> Instructions for the task
Among the lines below, list those containing the string "thesis".

Task data: Begin

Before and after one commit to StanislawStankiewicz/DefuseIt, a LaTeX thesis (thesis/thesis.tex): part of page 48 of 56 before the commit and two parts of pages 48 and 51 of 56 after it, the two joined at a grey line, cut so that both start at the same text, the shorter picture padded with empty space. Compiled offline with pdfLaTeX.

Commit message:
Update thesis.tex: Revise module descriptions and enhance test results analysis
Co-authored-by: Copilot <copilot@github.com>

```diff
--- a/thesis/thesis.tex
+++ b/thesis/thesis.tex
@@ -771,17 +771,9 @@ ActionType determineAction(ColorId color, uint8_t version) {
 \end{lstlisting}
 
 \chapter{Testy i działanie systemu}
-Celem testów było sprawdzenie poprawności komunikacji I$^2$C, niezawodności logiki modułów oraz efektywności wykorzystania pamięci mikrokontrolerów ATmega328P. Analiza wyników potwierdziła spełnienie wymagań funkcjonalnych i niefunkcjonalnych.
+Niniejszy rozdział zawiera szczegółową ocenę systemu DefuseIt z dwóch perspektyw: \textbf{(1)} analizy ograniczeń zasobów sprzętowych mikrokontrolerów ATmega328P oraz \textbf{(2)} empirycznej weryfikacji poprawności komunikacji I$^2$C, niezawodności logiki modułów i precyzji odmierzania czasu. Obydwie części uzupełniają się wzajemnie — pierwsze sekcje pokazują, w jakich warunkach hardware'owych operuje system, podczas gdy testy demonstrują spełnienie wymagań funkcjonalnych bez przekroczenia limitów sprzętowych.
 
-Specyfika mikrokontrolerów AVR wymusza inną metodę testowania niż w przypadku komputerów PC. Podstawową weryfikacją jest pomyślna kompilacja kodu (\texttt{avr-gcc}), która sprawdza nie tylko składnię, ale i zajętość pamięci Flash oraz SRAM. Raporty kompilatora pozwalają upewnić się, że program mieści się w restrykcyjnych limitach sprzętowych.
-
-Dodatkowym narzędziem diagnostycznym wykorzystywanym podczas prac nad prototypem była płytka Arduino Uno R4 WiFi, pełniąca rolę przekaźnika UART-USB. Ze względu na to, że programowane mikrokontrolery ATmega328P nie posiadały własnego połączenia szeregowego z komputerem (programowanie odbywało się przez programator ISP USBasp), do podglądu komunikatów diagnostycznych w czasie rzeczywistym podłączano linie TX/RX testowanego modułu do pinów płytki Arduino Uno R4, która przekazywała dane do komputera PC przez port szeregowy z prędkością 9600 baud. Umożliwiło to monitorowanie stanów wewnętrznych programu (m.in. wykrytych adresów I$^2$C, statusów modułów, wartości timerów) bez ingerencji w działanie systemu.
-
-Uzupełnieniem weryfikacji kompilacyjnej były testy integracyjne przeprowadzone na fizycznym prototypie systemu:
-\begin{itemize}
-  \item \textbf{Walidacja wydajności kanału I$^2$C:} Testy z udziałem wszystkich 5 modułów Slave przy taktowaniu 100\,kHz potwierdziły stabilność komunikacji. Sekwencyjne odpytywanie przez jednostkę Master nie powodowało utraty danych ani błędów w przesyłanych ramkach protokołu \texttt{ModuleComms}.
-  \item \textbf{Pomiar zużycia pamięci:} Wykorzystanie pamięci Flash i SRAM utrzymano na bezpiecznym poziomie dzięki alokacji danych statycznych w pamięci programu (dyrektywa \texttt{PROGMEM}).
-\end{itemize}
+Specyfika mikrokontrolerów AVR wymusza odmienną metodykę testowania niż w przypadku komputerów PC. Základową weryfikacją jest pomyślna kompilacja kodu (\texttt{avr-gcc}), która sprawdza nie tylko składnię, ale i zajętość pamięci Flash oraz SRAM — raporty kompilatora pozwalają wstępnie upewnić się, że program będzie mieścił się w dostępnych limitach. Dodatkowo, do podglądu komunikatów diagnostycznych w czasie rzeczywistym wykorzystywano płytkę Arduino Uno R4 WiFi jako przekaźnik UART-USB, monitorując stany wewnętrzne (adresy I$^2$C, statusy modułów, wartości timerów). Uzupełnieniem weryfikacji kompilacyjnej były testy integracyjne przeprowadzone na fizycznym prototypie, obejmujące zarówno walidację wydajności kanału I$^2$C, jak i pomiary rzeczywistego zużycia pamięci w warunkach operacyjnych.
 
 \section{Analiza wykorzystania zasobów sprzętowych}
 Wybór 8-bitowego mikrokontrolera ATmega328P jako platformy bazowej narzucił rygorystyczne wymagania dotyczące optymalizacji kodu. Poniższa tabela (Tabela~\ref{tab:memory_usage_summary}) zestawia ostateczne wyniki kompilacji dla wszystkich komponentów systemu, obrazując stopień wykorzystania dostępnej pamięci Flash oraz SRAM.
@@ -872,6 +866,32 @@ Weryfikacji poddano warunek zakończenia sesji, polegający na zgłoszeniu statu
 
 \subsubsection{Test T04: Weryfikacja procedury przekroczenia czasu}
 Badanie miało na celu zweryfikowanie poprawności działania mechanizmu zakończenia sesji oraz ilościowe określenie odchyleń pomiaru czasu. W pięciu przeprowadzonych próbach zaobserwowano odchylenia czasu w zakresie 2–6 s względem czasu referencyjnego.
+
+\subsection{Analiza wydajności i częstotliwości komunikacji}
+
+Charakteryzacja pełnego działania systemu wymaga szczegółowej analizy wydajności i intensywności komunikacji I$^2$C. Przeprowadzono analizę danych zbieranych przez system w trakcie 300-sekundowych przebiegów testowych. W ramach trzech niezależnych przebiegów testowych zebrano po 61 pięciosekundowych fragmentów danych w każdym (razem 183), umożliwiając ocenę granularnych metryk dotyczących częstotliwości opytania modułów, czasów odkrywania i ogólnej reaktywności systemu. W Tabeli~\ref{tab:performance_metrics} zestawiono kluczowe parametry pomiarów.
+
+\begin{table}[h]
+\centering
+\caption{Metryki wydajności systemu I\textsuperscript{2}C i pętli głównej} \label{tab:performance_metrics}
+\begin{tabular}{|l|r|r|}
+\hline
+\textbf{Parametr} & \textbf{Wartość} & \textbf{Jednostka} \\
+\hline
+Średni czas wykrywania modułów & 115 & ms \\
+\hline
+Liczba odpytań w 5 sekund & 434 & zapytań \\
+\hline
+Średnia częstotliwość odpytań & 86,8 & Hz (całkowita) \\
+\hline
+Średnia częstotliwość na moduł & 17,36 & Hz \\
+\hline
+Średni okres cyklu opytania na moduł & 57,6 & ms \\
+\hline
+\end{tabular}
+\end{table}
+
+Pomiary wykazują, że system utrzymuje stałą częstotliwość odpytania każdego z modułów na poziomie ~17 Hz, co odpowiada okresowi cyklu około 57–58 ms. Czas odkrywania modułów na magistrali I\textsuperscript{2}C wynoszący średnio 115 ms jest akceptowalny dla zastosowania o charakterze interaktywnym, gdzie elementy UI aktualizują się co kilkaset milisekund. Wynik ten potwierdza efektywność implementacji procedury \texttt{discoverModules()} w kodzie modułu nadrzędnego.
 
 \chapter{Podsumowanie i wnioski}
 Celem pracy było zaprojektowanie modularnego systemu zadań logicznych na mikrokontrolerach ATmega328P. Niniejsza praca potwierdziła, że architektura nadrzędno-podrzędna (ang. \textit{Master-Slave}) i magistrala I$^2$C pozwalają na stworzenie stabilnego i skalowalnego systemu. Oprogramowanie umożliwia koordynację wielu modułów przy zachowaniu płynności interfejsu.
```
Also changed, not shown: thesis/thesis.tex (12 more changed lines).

Task data: End

> Your solution
Before and after one commit to StanislawStankiewicz/DefuseIt, a LaTeX thesis (thesis/thesis.tex): part of page 48 of 56 before the commit and two parts of pages 48 and 51 of 56 after it, the two joined at a grey line, cut so that both start at the same text, the shorter picture padded with empty space. Compiled offline with pdfLaTeX.
Update thesis.tex: Revise module descriptions and enhance test results analysis
--- a/thesis/thesis.tex
+++ b/thesis/thesis.tex
Also changed, not shown: thesis/thesis.tex (12 more changed lines).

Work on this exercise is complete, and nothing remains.